◆ **TASK PROMPT**:
For the entries that follow, set down each one exactly and drop any pictures.

◆ **DATA SHOWN**:

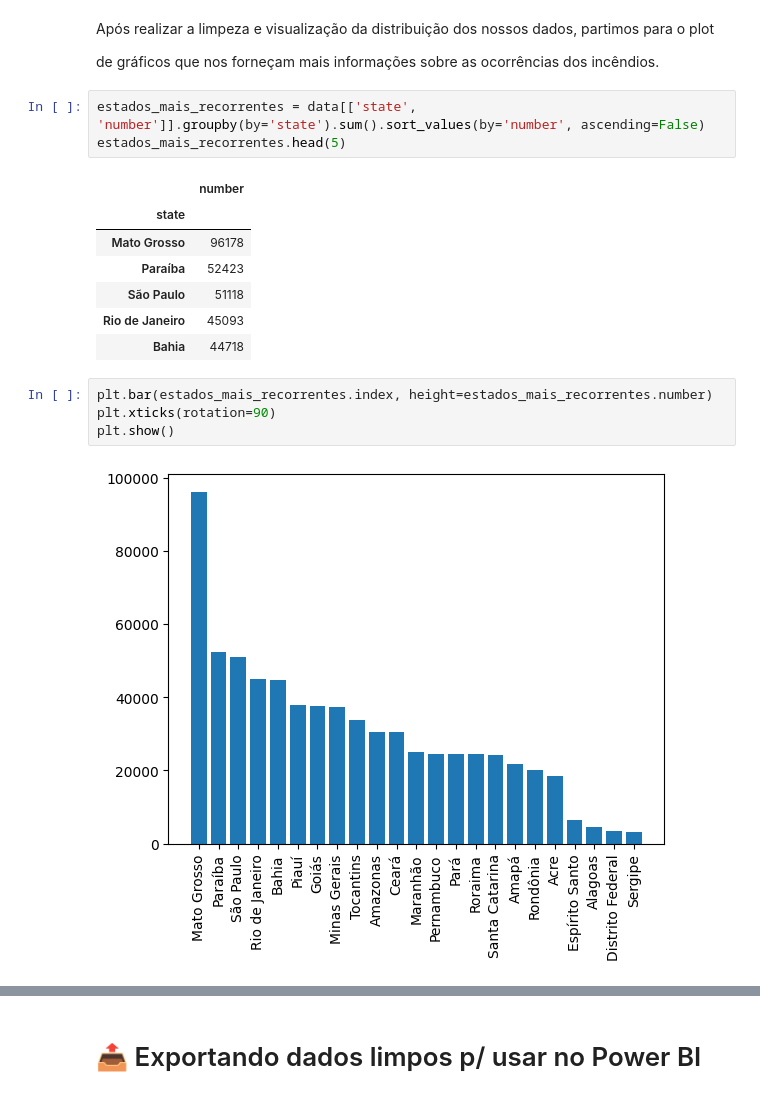
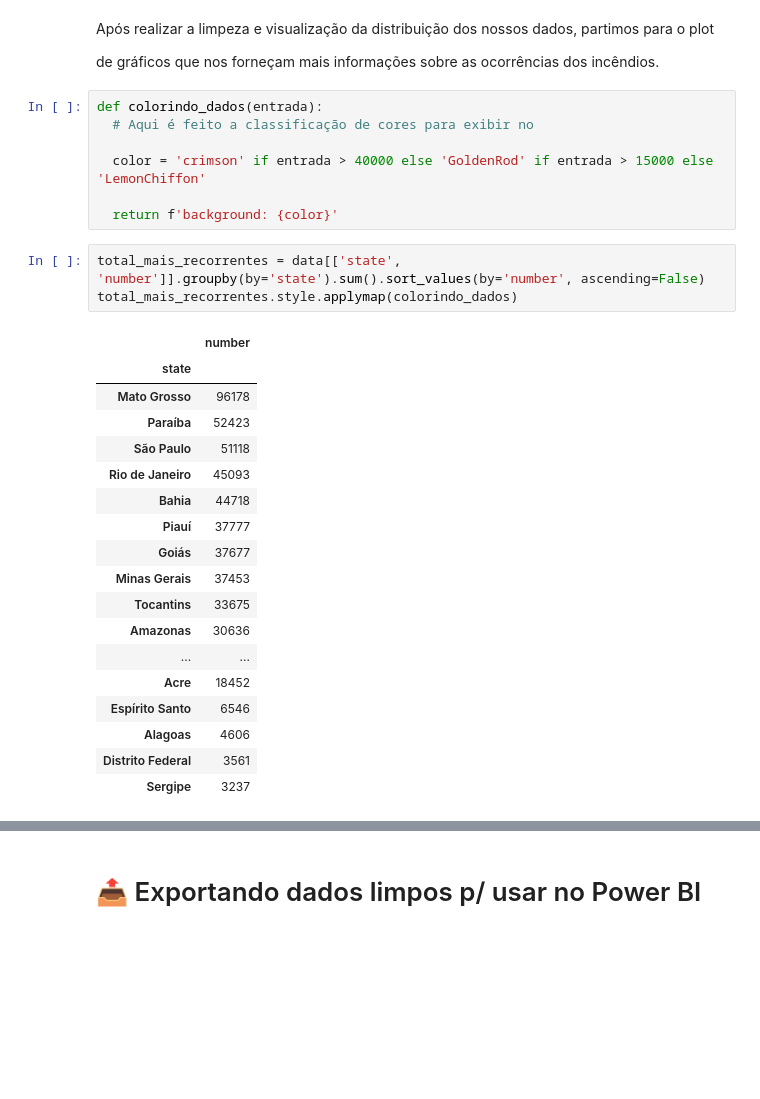
Before and after one commit to pedrorcm/Queimadas_Brasil, a Jupyter notebook: extenso.ipynb, the cells around one changed output, grey strips where cells are left out. Cells and saved outputs as stored; diff of their text form; blank space fills up the shorter version.

```diff
--- a/extenso.ipynb
+++ b/extenso.ipynb
@@ -323,20 +378,32 @@ ____________
 Após realizar a limpeza e visualização da distribuição dos nossos dados, partimos para o plot
 
 de gráficos que nos forneçam mais informações sobre as ocorrências dos incêndios.
+# %%
+def colorindo_dados(entrada):
+  # Aqui é feito a classificação de cores para exibir no
+
+  color = 'crimson' if entrada > 40000 else 'GoldenRod' if entrada > 15000 else 'LemonChiffon'
+
+  return f'background: {color}'
 # %%
-estados_mais_recorrentes = data[['state', 'number']].groupby(by='state').sum().sort_values(by='number', ascending=False)
-estados_mais_recorrentes.head(5)
+total_mais_recorrentes = data[['state', 'number']].groupby(by='state').sum().sort_values(by='number', ascending=False)
+total_mais_recorrentes.style.applymap(colorindo_dados)
 # %% [output]
 |  | number |
 | state |  |
 | Mato Grosso | 96178 |
 | Paraíba | 52423 |
 | São Paulo | 51118 |
 | Rio de Janeiro | 45093 |
 | Bahia | 44718 |
+| Piauí | 37777 |
+| Goiás | 37677 |
+| Minas Gerais | 37453 |
+| Tocantins | 33675 |
+| Amazonas | 30636 |
+| ... | ... |
+| Acre | 18452 |
+| Espírito Santo | 6546 |
+| Alagoas | 4606 |
+| Distrito Federal | 3561 |
+| Sergipe | 3237 |
-# %%
-plt.bar(estados_mais_recorrentes.index, height=estados_mais_recorrentes.number)
-plt.xticks(rotation=90)
-plt.show()
-# %% [output]
-[figure, removed]
```
Also changed, not shown: parts of 16 cells of this notebook.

◆ **FINISHED TASK**:
Before and after one commit to pedrorcm/Queimadas_Brasil, a Jupyter notebook: extenso.ipynb, the cells around one changed output, grey strips where cells are left out. Cells and saved outputs as stored; diff of their text form; blank space fills up the shorter version.

```diff
--- a/extenso.ipynb
+++ b/extenso.ipynb
@@ -323,20 +378,32 @@ ____________
 Após realizar a limpeza e visualização da distribuição dos nossos dados, partimos para o plot
 
 de gráficos que nos forneçam mais informações sobre as ocorrências dos incêndios.
+# %%
+def colorindo_dados(entrada):
+  # Aqui é feito a classificação de cores para exibir no
+
+  color = 'crimson' if entrada > 40000 else 'GoldenRod' if entrada > 15000 else 'LemonChiffon'
+
+  return f'background: {color}'
 # %%
-estados_mais_recorrentes = data[['state', 'number']].groupby(by='state').sum().sort_values(by='number', ascending=False)
-estados_mais_recorrentes.head(5)
+total_mais_recorrentes = data[['state', 'number']].groupby(by='state').sum().sort_values(by='number', ascending=False)
+total_mais_recorrentes.style.applymap(colorindo_dados)
 # %% [output]
 |  | number |
 | state |  |
 | Mato Grosso | 96178 |
 | Paraíba | 52423 |
 | São Paulo | 51118 |
 | Rio de Janeiro | 45093 |
 | Bahia | 44718 |
+| Piauí | 37777 |
+| Goiás | 37677 |
+| Minas Gerais | 37453 |
+| Tocantins | 33675 |
+| Amazonas | 30636 |
+| ... | ... |
+| Acre | 18452 |
+| Espírito Santo | 6546 |
+| Alagoas | 4606 |
+| Distrito Federal | 3561 |
+| Sergipe | 3237 |
-# %%
-plt.bar(estados_mais_recorrentes.index, height=estados_mais_recorrentes.number)
-plt.xticks(rotation=90)
-plt.show()
-# %% [output]
-[figure, removed]
```
Also changed, not shown: parts of 16 cells of this notebook.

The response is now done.